Second, officers should be empowered to do what they think will work, using their education as the backbone for their decision-making. If evidence arises that demonstrates the current path is not sustainable, stop and try again. This is an ethos Silicon Valley knows well. If the stated path forward eventually leads to a dead end, it is imperative to stop, step back, regroup, and find a new path. Of course, this mindset is not well supported in today’s military—careers are lost because it is not supported. But officers and leaders should be allowed to try and try again, as long as what they are trying is well-reasoned and within the scope of achieving the objectives that will lead to victory.
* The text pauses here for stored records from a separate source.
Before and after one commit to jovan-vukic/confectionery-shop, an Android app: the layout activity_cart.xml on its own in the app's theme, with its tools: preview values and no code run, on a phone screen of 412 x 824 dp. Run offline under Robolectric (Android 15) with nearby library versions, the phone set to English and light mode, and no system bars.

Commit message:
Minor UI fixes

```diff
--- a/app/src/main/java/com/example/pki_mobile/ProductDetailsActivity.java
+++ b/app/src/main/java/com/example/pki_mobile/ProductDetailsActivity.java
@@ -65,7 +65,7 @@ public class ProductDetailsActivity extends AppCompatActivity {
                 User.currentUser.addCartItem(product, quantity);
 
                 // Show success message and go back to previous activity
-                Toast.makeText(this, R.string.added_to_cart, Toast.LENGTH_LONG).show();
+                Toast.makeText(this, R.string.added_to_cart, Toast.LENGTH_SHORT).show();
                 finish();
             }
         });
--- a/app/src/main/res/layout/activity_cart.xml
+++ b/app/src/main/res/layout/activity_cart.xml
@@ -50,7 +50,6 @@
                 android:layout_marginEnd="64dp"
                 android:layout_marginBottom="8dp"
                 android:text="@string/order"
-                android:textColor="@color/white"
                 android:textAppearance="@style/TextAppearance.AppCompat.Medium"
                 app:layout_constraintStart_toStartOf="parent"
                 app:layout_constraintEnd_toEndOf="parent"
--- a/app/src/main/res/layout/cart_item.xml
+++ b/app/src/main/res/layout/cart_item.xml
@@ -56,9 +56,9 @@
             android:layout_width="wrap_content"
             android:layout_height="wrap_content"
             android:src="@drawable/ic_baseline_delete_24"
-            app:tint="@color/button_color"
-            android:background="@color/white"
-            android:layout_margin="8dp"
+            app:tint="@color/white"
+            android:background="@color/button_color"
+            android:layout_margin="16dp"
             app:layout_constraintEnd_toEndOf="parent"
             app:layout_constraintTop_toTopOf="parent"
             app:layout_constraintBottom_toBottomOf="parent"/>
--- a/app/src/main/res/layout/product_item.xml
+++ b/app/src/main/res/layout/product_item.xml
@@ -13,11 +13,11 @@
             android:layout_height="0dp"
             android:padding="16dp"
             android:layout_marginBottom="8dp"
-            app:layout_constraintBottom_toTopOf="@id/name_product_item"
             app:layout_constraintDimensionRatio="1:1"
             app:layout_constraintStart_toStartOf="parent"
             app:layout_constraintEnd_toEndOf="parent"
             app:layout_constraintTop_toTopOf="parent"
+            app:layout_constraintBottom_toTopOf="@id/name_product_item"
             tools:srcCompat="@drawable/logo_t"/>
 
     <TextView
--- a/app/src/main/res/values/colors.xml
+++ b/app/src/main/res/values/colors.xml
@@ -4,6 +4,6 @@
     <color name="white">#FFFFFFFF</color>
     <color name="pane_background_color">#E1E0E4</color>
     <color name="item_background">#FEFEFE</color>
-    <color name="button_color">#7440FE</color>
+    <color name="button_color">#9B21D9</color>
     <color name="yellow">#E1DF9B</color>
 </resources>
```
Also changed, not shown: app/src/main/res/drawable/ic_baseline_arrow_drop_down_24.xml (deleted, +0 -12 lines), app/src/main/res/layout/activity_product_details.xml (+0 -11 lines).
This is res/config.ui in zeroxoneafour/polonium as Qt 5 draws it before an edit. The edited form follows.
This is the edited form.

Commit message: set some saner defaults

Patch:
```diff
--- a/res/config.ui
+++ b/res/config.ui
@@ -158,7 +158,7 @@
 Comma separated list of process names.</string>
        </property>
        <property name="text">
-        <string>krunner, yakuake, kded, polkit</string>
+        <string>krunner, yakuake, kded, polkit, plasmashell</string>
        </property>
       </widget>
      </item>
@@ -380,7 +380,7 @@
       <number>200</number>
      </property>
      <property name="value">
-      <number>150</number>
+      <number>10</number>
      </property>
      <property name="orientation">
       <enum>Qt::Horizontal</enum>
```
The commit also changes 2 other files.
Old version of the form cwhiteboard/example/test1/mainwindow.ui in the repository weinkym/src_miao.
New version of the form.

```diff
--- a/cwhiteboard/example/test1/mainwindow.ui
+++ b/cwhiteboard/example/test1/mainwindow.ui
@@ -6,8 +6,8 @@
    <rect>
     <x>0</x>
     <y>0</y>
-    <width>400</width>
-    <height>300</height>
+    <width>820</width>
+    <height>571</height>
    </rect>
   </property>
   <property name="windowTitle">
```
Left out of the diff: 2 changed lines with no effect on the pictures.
(Let me be clear: I am not calling for insubordination, but I am calling for greater flexibility so those in charge of getting the job done can accurately assess the situation and do what is necessary to achieve victory, not just a stated objective. All of this, of course, within reason.)
Henceforth, “duty” should be seen as “getting the job done right” and “perseverance” should be “pushing forward as long as it works. And, if not, go back and try again.”
Sadly, the United States (and other countries)—represented in some way by Siward—have not learned this lesson. They are stuck with medieval notions of duty and perseverance. For success in the future of warfare, these notions must be updated. Duty and perseverance are necessary traits for all kinds of leaders—civilian and military alike—but older notions will only lead to further peril. Henceforth, “duty” should be seen as “getting the job done right” and “perseverance” should be “pushing forward as long as it works. And, if not, go back and try again.” These are categorically better than today’s notions of “just do the job” (duty) and “pushing forward regardless” (perseverance).
Let Siward’s folly not be our own. Dunsinane rings the alarm, and we must heed its call.
ORIGINALLY PUBLISHED IN
Policy, Strategy, National Security, and Military Affairs
WRITTEN ON FEB 20 BY
Alex Ward is the Assistant Director at the Atlantic Council’s Brent Scowcroft Center on International Security.